Is the changing face of Braddon changing again?
A plaintive piece of graffiti next to the site of the demolished Lonsdale Traders building - Bye Bye Braddon - suggests to passersby some aren't pleased with the latest evolution of the inner-north suburb.
Is the former car yard strip turned hipster/gourmand enclave becoming something else again? Perhaps something a little more corporate and money-ed; less bespoke, more prefab as large new developments replace grungier sites? As higher rents perhaps make it more difficult for the edgier, the creative to survive?
But maybe we're thinking too deeply about it. The developer behind much of the rise and change of Braddon, Nik Bulum, says the 'Bye Bye Braddon' graffiti was just a farewell message from departing mechanics when they closed shop.
"I should've just painted over it," Mr Bulum said with laugh.
Braddon-based media producer Damien Maher says the pace of change is a topic of discussion but is convinced the community vibe and organic feel will survive.
"Everyone hated that they tore down Traders because they liked that old warehouse-y feel," he said. "But my personal belief is that I think it's good that it's developing and changing for the better. And I think there's the right amount of people to keep this on the right track."
And now, everyone, will get chance to have their say.
Mr Maher's company Newcast is producing a web series on Braddon called The Lonsdale Street Project to be launched on Youtube in the next month.
It will celebrate the people of Braddon, similar to Humans of New York, tackling both the serious and light-hearted; the homeless person to the developer.
"I think that kind of melting pot is what makes Braddon work," he said.
A Facebook page and teaser for The Lonsdale Street Project were launched this week, with debate about New versus Old Braddon already on the agenda.
Among those contributing to the debate was Mr Bulum, whose family company has on one hand created the grungier success stories such as the Lonsdale Traders and The Hamlet food van site, while also overseeing the rise of large mixed-use developments along the street.
Developments Palko and NiBu will rise on the site of the old Lonsdale Traders, featuring apartments, a boutique hotel, laneways and a gallery. Mr Bulum maintains "Lonsdale Street Traders hasn't died; it's across the road, just reinvented", referring to the fact some of its pop-up tenants have moved into the new Ori building.
Mr Bulum said there was little to love about most of the older buildings in Braddon ("There are heritage-listed buidings and they will stay but most are really bad, mid-80s, mall-type buildings - is that what people want?").
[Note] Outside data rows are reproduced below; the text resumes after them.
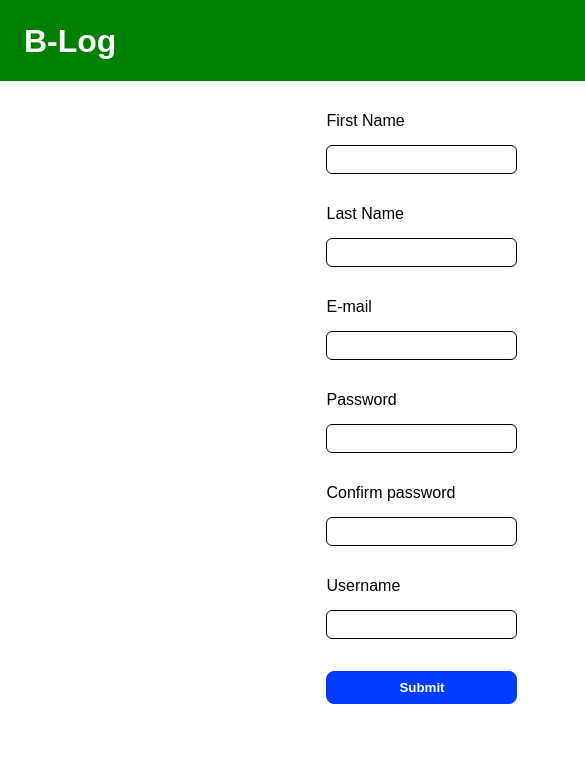
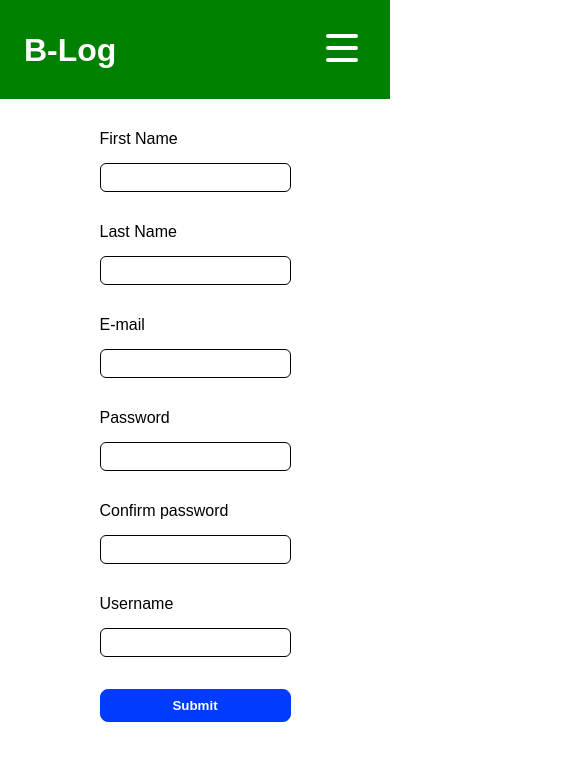
Before and after one commit to BuonicosII/blog-api-frontend, a React (Vite) app: page /sign-up in a window 390 px wide. Shown: the top 760 px of the page, 585 px wide, since content can reach past the window. Built offline with nearby package versions, Linux system fonts and the light colour scheme.

Commit message:
Add responsive mobile header with dropdown menu

```diff
--- a/public/index.css
+++ b/public/index.css
@@ -130,7 +130,7 @@ html {
 body {
   margin: 0;
   min-height: 100vh;
-  min-width: 100vh;
+  min-width: 100vw;
   display: flex;
   flex-direction: column;
 }
--- /dev/null
+++ b/src/UseMediaQuery.jsx
@@ -0,0 +1,21 @@
+import { useEffect, useState } from "react";
+
+function useMediaQuery(mediaQuery) {
+  const [isMediaMatch, setIsMediaMatch] = useState(
+    window.matchMedia(mediaQuery).matches
+  );
+
+  useEffect(() => {
+    const mediaQueryList = window.matchMedia(mediaQuery);
+    const mqlHandler = () => setIsMediaMatch(mediaQueryList.matches);
+
+    mediaQueryList.addEventListener("change", mqlHandler);
+    return () => {
+      mediaQueryList.removeEventListener("change", mqlHandler);
+    };
+  }, [mediaQuery]);
+
+  return isMediaMatch;
+}
+
+export default useMediaQuery;
--- a/src/components/header/header.jsx
+++ b/src/components/header/header.jsx
@@ -1,42 +1,129 @@
 import { Link, useLoaderData } from "react-router-dom";
+import { useState } from "react";
 import style from "./header.module.css";
+import useMediaQuery from "../../UseMediaQuery";
 
 export default function Header() {
   const user = useLoaderData()[0];
+  const [menuOpen, setMenuOpen] = useState(false);
+  const aspRatioMobile = useMediaQuery("(max-aspect-ratio: 1/1)");
+  const maxWidMobile = useMediaQuery("(max-width: 800px)");
 
-  if (!user) {
+  if (aspRatioMobile && maxWidMobile) {
+    return (
+      <header>
+        <nav>
+          <span className={style.home}>
+            <Link
+              onClick={() => {
+                setMenuOpen(false);
+              }}
+              to="/"
+            >
+              B-Log
+            </Link>
+          </span>
+          <span
+            onClick={() => {
+              setMenuOpen(!menuOpen);
+            }}
+          >
+            {menuOpen ? (
+              <svg
+                xmlns="http://www.w3.org/2000/svg"
+                width="48"
+                height="48"
+                viewBox="0 0 24 24"
+              >
+                <path
+                  fill="#fffefe"
+                  d="M7.05 7.05a1 1 0 0 1 1.414 0L12 10.586l3.536-3.536a1 1 0 1 1 1.414 1.414L13.414 12l3.536 3.536a1 1 0 1 1-1.414 1.414L12 13.414L8.464 16.95a1 1 0 1 1-1.414-1.414L10.586 12L7.05 8.464a1 1 0 0 1 0-1.414"
+                />
+              </svg>
+            ) : (
+              <svg
+                xmlns="http://www.w3.org/2000/svg"
+                width="48"
+                height="48"
+                viewBox="0 0 24 24"
+              >
+                <path
+                  fill="#fffefe"
+                  d="M4 6a1 1 0 0 1 1-1h14a1 1 0 1 1 0 2H5a1 1 0 0 1-1-1m0 6a1 1 0 0 1 1-1h14a1 1 0 1 1 0 2H5a1 1 0 0 1-1-1m1 5a1 1 0 1 0 0 2h14a1 1 0 1 0 0-2z"
+                />
+              </svg>
+            )}
+          </span>
+        </nav>
+        <div className={menuOpen ? style.dropDownOpen : style.dropDownClosed}>
+          {user ? (
+            <>
+              {user.author && (
+                <Link
+                  onClick={() => {
+                    setMenuOpen(!menuOpen);
+                  }}
+                  to="/new-post"
+                >
+                  <div className={style.menuDiv}>New Post</div>
+                </Link>
+              )}
+              <Link
+                onClick={() => {
+                  setMenuOpen(!menuOpen);
+                }}
+                to={"/user/" + user.id}
+              >
+                <div className={style.menuDiv}>{user.username}</div>
+              </Link>
+              <Link
+                onClick={() => {
+                  setMenuOpen(!menuOpen);
+                  localStorage.removeItem("token");
+                }}
+              >
+                <div className={style.menuDiv}>Log out</div>
+              </Link>
+            </>
+          ) : (
+            <>
+              <Link
+                onClick={() => {
+                  setMenuOpen(!menuOpen);
+                }}
+                to="/sign-up"
+              >
+                <div className={style.menuDiv}>Sign Up</div>
+              </Link>
+              <Link
+                onClick={() => {
+                  setMenuOpen(!menuOpen);
+                }}
+                to="/log-in"
+              >
+                <div className={style.menuDiv}>Log In</div>
+              </Link>
+            </>
+          )}
+        </div>
+      </header>
+    );
+  } else {
+    setMenuOpen(false);
     return (
       <header>
         <nav>
           <span className={style.home}>
             <Link to="/">B-Log</Link>
           </span>
-          <Link to="/sign-up">
-            <button className={style.login}>Sign Up</button>
-          </Link>
-          <Link to="/log-in">
-            <button className={style.login}>Log in</button>
-          </Link>
-        </nav>
-      </header>
-    );
-  } else {
-    return (
-      <header>
-        <nav>
-          <span className={style.home}>
-            <Link to="/">B-Log</Link>
-          </span>
+          {user ? (
+            <>
               {user.author && (
-            <span>
                 <Link to="/new-post">
                   <button className={style.newpost}>New Post</button>
                 </Link>
-            </span>
               )}
-          <span>
               <Link to={"/user/" + user.id}>{user.username}</Link>
-          </span>
               <Link
                 onClick={() => {
                   localStorage.removeItem("token");
@@ -44,6 +131,17 @@ export default function Header() {
               >
                 <button className={style.logout}>Log out</button>
               </Link>
+            </>
+          ) : (
+            <>
+              <Link to="/sign-up">
+                <button className={style.login}>Sign Up</button>
+              </Link>
+              <Link to="/log-in">
+                <button className={style.login}>Log in</button>
+              </Link>
+            </>
+          )}
         </nav>
       </header>
     );
--- a/src/components/header/header.module.css
+++ b/src/components/header/header.module.css
@@ -54,3 +54,26 @@ nav a {
   filter: brightness(1.25);
   cursor: pointer;
 }
+
+.dropDownClosed {
+  display: none;
+}
+
+.dropDownOpen {
+  background-color: green;
+  position: absolute;
+  width: 100%;
+}
+
+.dropDownOpen a {
+  text-decoration: none;
+  color: white;
+}
+
+.menuDiv {
+  border-top: 1px solid rgb(0, 100, 0);
+  display: flex;
+  justify-content: center;
+  align-items: center;
+  padding: 24px;
+}
```
Lines whose indentation alone changed are shown as unchanged.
It was the "people and the passion" that had recreated Braddon, he said. "Those buildings were in Braddon for years and no one went there," Mr Bulum said. "It's the independent businesses opening up that have brought people here."
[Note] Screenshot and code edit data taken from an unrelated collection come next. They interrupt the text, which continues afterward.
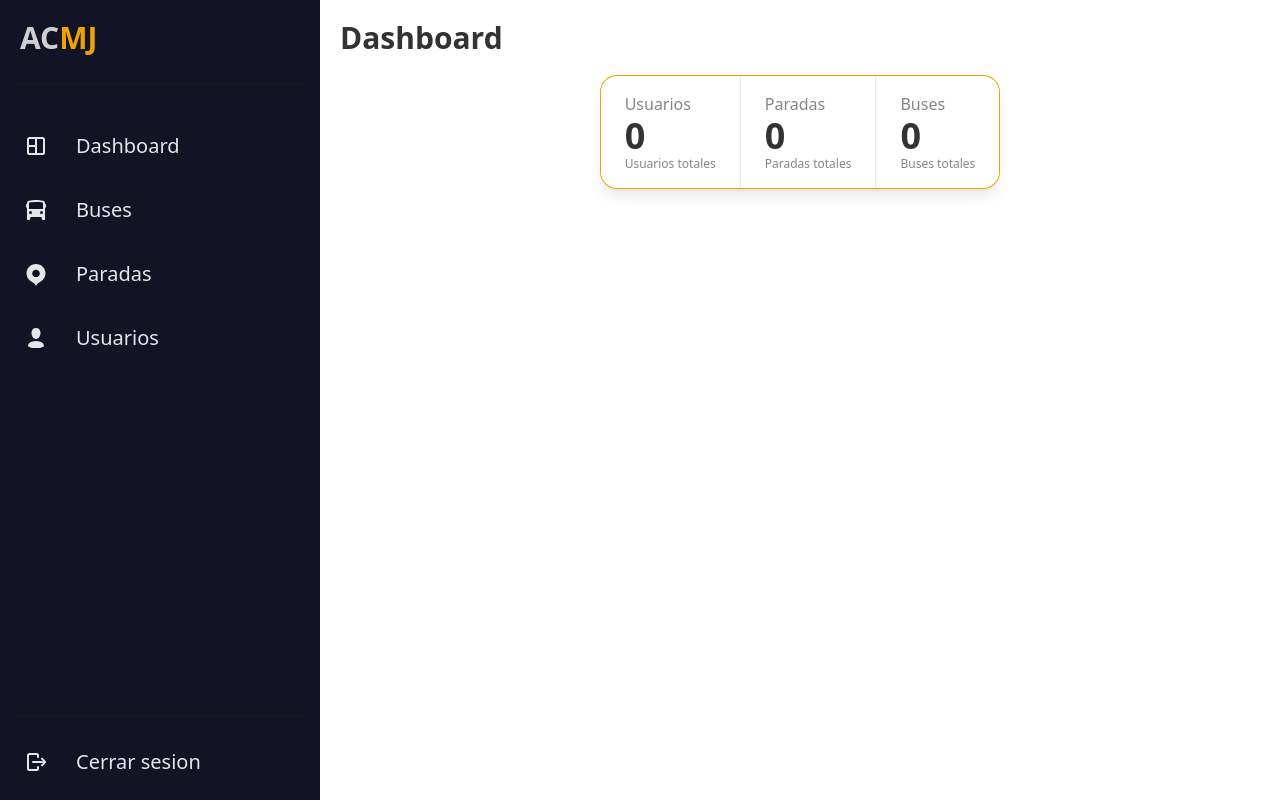
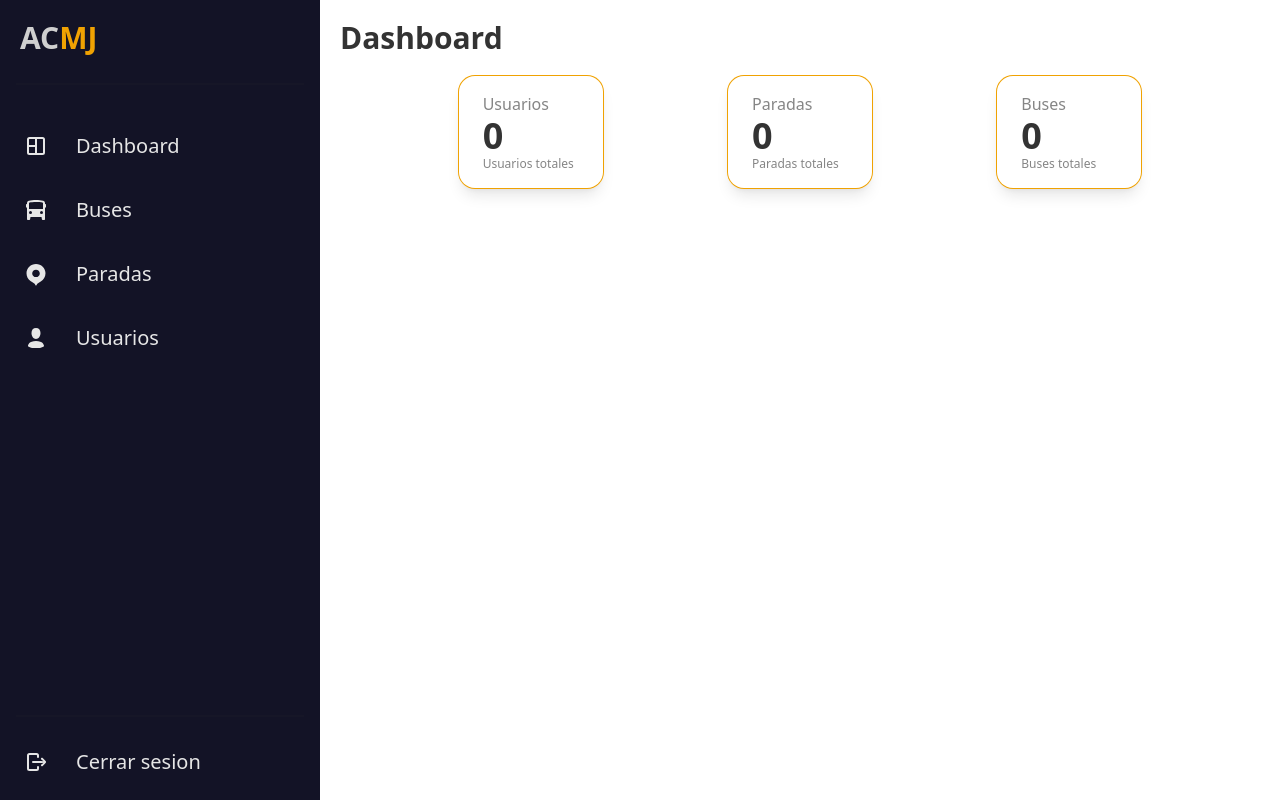
Before and after one commit to jwar28/bus-admin-panel, a Nuxt app: page /dashboard in a window 1280 px wide. Built offline with nearby package versions, Linux system fonts and the light colour scheme; no server answers; the database is empty.

Commit message:
dashboard stats layout changed

```diff
--- a/src/components/dashboard/DashboardStats.vue
+++ b/src/components/dashboard/DashboardStats.vue
@@ -27,11 +27,13 @@ const statItems = [
 </script>
 
 <template>
-  <div class="stats stats-vertical lg:stats-horizontal shadow-lg ring-1 ring-primary">
-    <div class="stat" v-for="item in statItems">
-      <div class="stat-title">{{ item.statTitle }}</div>
-      <div class="stat-value">{{ item.statValue }}</div>
-      <div class="stat-desc">{{ item.statDesc }}</div>
+  <div class="max-w-3xl w-full flex flex-wrap justify-around gap-10">
+    <div class="stats shadow-lg ring-1 ring-primary" v-for="item in statItems">
+      <div class="stat w-36">
+        <div class="stat-title">{{ item.statTitle }}</div>
+        <div class="stat-value">{{ item.statValue }}</div>
+        <div class="stat-desc">{{ item.statDesc }}</div>
+      </div>
     </div>
   </div>
 </template>
```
He also disputed rents were getting out of hand in Braddon, saying there were $350 to $650 per square metre per annum which he maintained was cheaper than the Kingston foreshore.
And Lonsdale Street continues to attract new business, despite talk that rents are on the rise.
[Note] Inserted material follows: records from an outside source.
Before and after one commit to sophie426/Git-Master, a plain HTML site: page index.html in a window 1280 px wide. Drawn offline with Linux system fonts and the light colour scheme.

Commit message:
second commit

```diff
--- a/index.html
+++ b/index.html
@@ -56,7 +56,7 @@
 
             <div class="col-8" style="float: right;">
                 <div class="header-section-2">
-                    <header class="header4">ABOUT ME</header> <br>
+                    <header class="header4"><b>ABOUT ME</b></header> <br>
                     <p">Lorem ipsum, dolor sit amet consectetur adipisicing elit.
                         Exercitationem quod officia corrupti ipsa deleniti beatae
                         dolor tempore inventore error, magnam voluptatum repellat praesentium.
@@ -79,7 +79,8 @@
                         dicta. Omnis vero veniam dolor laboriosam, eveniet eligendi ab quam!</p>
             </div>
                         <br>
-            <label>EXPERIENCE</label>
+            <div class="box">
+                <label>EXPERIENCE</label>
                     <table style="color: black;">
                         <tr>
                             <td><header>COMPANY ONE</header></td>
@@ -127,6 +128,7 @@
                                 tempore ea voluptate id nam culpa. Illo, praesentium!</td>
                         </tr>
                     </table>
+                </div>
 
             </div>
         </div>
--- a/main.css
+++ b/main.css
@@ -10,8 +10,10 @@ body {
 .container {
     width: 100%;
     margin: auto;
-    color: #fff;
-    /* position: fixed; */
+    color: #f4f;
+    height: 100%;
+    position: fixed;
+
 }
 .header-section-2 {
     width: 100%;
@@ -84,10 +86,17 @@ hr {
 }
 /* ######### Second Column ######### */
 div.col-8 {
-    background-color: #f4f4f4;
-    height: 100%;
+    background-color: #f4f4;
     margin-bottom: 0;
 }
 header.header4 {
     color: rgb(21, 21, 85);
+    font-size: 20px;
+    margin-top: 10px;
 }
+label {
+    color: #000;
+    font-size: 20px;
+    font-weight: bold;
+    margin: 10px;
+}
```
Trevor and Che McGee opened their children's store, Tip You're In, next to The Hamlet food van outlets just two weeks ago, convinced it was the place to be.
"I haven't heard anybody say anything bad about Lonsdale Street, I think they all love what's happening here," Mr McGee said.
"It's a really, cool vibrant street which is also transforming Canberra to an extent. All that talk about Canberra being the centre of cool, I don't think there is a cooler strip than Lonsdale, to be honest."
The McGees have taken a two-year sub-lease from a previous tenant which occupied one of the older buildings on the strip.
"It's not cheap but it's not horrendously expensive," Mr McGee said, of the rent. "I've heard some numbers being thrown around in the new buildings of upwards $800 a square metre over the course of a year, which would be very hard for us to deal with."
The McGees will have an option to extend for a further three years at the end of their lease.
"I think we're a little bit fortunate we're in one of the older buildings," he said. "I guess as the new buildings are developed and everything is brand, spanking new, the developers obviously have to get their return on that, and that's where the higher rents are coming in.
"That would be my concern - after two years, after we get established - what would happen with the rents because you can get priced out of the market. You have to sell a lot of product to pay your rent, let alone yourself and everything else you have to pay."
Meanwhile, Mr Maher, who grew up in Kambah and went on to be a television producer in New York, only to return to Canberra to raise a family, says Braddon reminds him of the edgier, village feel of the Lower East Side of New York.
He is convinced Braddon is enjoying its "halcyon days" but maintains it hasn't peaked. And now is the right time to document it.
"It's like a teenager, it's found out it can do all this cool stuff, and filled its boots and I think it's a good thing to capture that," he said.